December 2, 1995
Let me reassure those who fear the new 70 mph speed limit will increase the number of accidents on our highways. Motorists have been going that fast on I-35 between Perry and Oklahoma City for several years, so changing the legal limit won't require much of an adjustment for them. Some may have to slow down from 75 or 80, if the highway patrol makes good on its threat to crack down, but for the most part driving at 70 mph won't be anything new for most of them. The collision rate should not be affected.
I was privileged to sit in on a district meeting of the Christian Men's Fellowship the other night at our Perry Christian church. After a great spaghetti dinner, the men kicked things off with group singing led by Ray Nimmo with Ashley Alexander performing at the keyboard. Ashley's son, Richie, helped entertain the group before dinner. There's nothing so inspiring as a group of men singing hymns with gusto. I come from the Presbyterian discipline where it's kind of understood that you don't sing above sotto voce in church, so this was a wonderfully refreshing experience. More than 70 men from throughout the area took part.
After the meeting I had a chance to visit with a couple of former Perryans, Gene Burchardt of Crescent and Jay Hesser of Stillwater. Jay, our former Noble county farm agent, was sweating out the birth of another great-grandchild in Dallas. He stays in close contact with several folks in and around Perry. He and Gene both keep up with Perry by subscribing to The Perry Daily Journal. Gene's wife, Lorene, was head of the vocal music department in the Perry school system before she retired several years ago. She worked hard at that job and was able to develop a fine program while here.
Charles Baker, the former pastor of University Baptist church in Stillwater, was guest speaker.
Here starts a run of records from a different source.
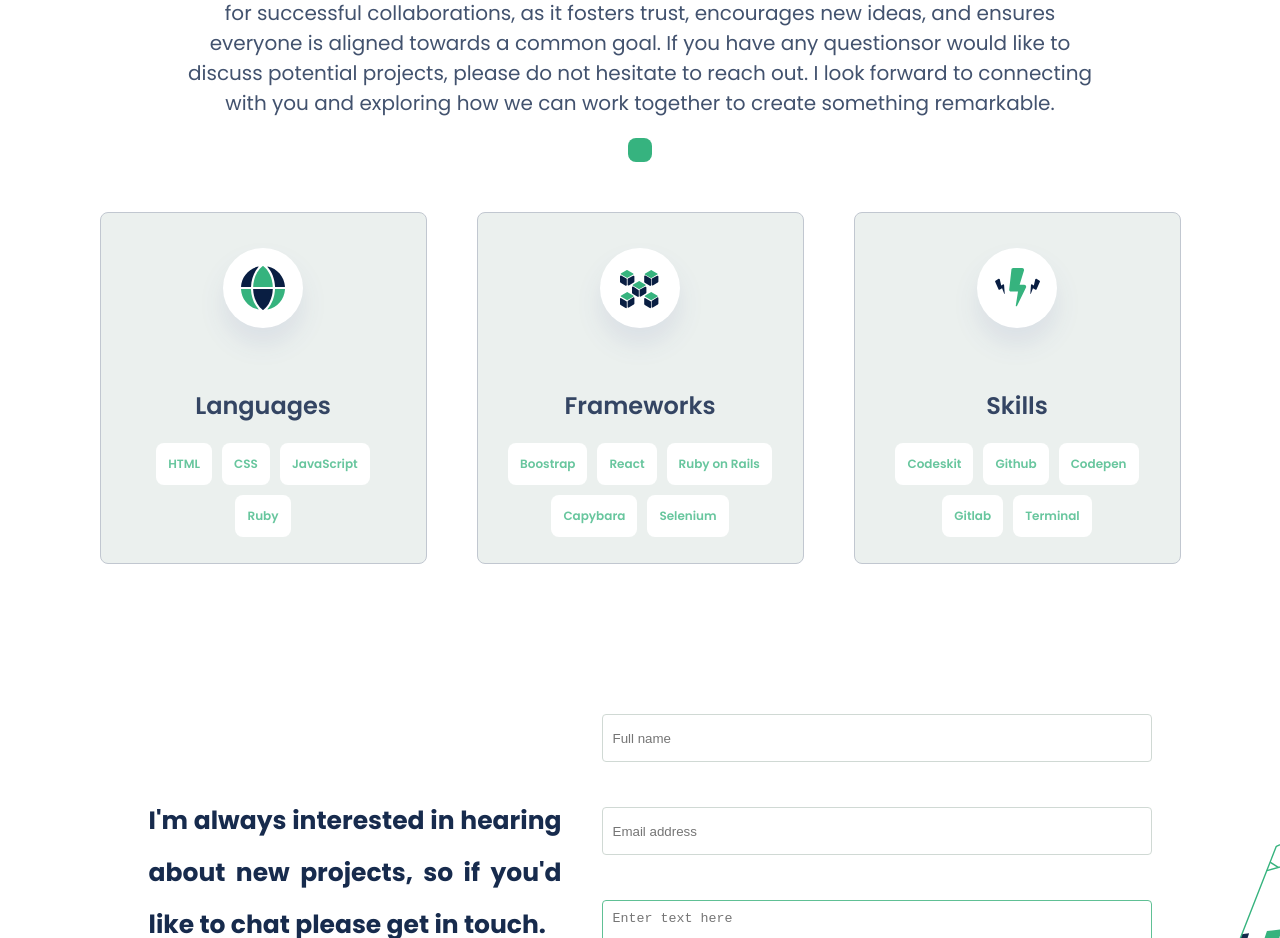
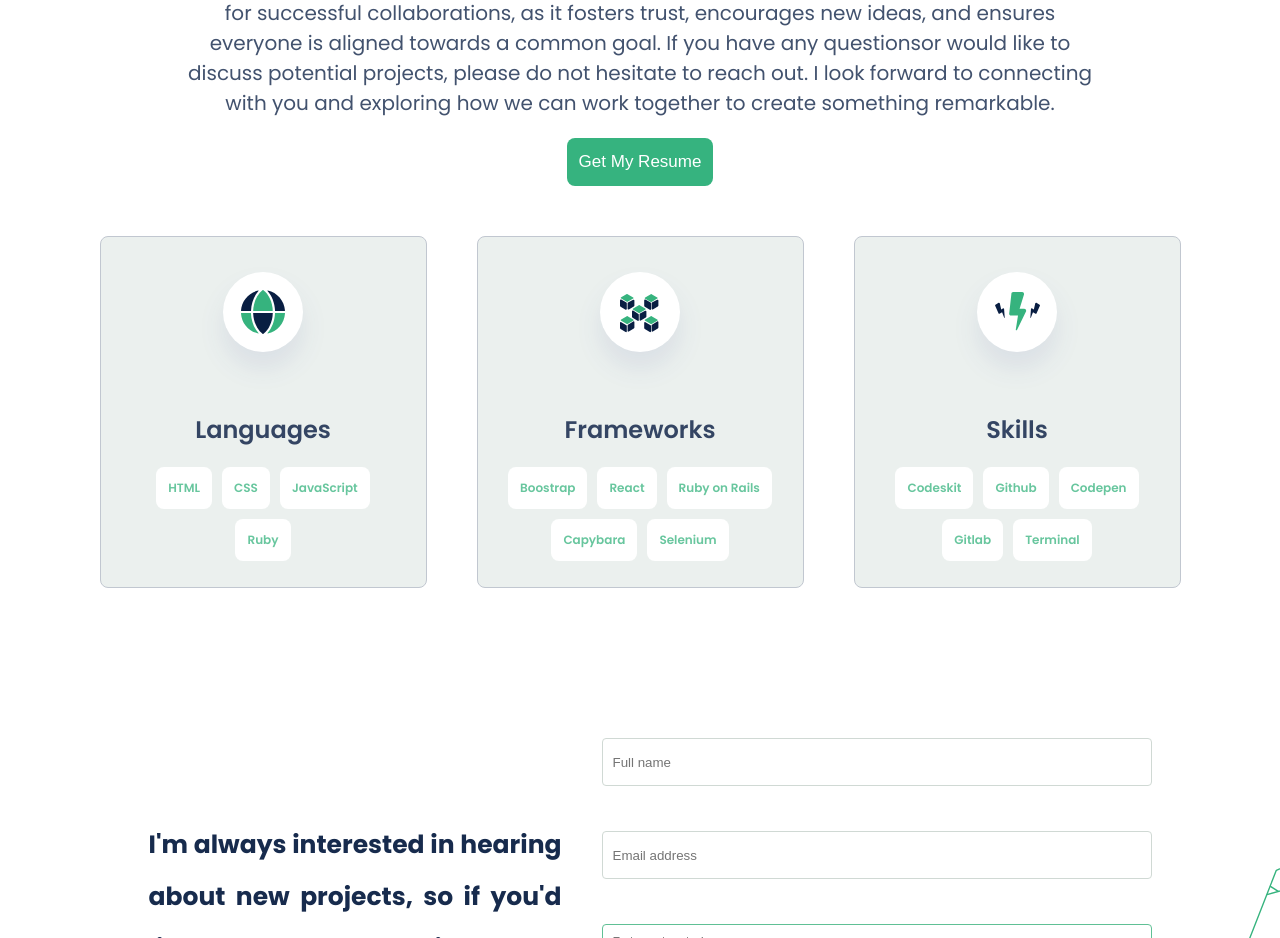
Before and after one commit to JacintaNgwu/My-Portfolio, a website: page index.html in a window 1280 px wide. Shown: the part 2680-3618 px from the top of the page. Drawn offline with Linux system fonts and the light colour scheme.

Commit message:
Close button closing tag

```diff
--- a/index.html
+++ b/index.html
@@ -110,7 +110,7 @@
               to create something remarkable.
             </p>
             <a href="https://docs.google.com/document/d/1QPGEtsqMpJvguPU7DzOd28vh6tuLeDvMsRej9Z9Xfsk/edit">
-            <button class="project-button-2 project-button" type="button" target="_blank"Get My Resume</button>
+            <button class="project-button-2 project-button" type="button" target="_blank">Get My Resume</button>
             </a>
           </div>
           <!-- Language card -->
```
He now is a well traveled motivational speaker and business consultant working out of Tulsa. He mentioned that he is now a member of the First United Methodist church in Tulsa. "I found that dry cleaning was cheaper," he said. Charles was a popular pastor while at University Baptist church, and many Perry young people from a mixture of denominations worshiped at his church while they were students at OSU. Mr. Baker admonished the men to share their faith with their children and in particular to tell them their own story of finding Christ. He is an excellent speaker, or story teller, as he likes to call himself.
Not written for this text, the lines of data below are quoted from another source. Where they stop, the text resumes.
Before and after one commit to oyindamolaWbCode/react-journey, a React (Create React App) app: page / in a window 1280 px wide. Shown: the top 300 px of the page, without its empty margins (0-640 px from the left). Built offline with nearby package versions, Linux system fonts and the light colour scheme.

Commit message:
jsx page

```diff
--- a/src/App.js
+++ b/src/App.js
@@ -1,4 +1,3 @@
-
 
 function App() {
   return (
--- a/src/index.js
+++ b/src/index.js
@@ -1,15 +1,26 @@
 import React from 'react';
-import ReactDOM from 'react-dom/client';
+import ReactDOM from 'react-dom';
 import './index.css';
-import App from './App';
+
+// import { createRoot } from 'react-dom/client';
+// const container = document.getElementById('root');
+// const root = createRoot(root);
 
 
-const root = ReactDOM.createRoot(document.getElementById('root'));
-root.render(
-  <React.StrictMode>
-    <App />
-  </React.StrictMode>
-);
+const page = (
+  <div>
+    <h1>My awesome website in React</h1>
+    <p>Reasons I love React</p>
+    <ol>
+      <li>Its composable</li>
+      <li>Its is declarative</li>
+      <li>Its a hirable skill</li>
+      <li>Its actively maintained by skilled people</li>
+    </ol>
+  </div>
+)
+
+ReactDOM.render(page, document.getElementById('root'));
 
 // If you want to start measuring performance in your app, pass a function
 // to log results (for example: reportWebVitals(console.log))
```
Some other folks have confirmed my recollection of Malloch's Book Store and its location on the west side of the square. Brace Smith says he remembers as a young boy in 1923 hitching his pony to a rail where the old Masonic Temple now stands, at the northwest corner of the square, and then going into Malloch's store next door, where Perry Floral & Gifts Plus is now located. Leroy Kelley also remembers the Malloch store on the west side. I'm still trying to pin down the Barton Book Store location. Thus far, everything indicates Barton's was Malloch's predecessor on the west side.
A note from Warenne Kennedy Harris in Canoga Park, Calif., adds some more information about the history of Perry high school pep songs and fight songs. Warenne wrote the words and music to the official PHS song, "Dear Old Perry High," in 1935, at the request of Glenn Yahn. "Without Glenn," she relates, "there probably wouldn't have been 'Dear Old Perry High.' I remember the night Glenn drove to Stillwater to see me and asked me to write a song for our school. I was surprised, but I said I'd do it. He wants a song -- I'll write one. So I went upstairs to my room and sat at my desk and I wrote it all before bedtime! It was introduced the next Friday night at a pep rally in the auditorium. We were fortunate to have Prof. Leopold Radgowsky, who made the arrangement for the band."
Warenne adds this bit of lore: "You mentioned a song (the Notre Dame fight song) that Perry used to use. I go back farther. The song I first remember was 'Dear Perry-O,' to the tune of 'Sweet Adeline.' I heard it first when I was in school at Perry's 'Old Central'." Warenne hopes to visit home folks here next September at the Cherokee Strip celebration. We ought to serenade her with "Dear Old Perry High" when she's here. It's a great school song.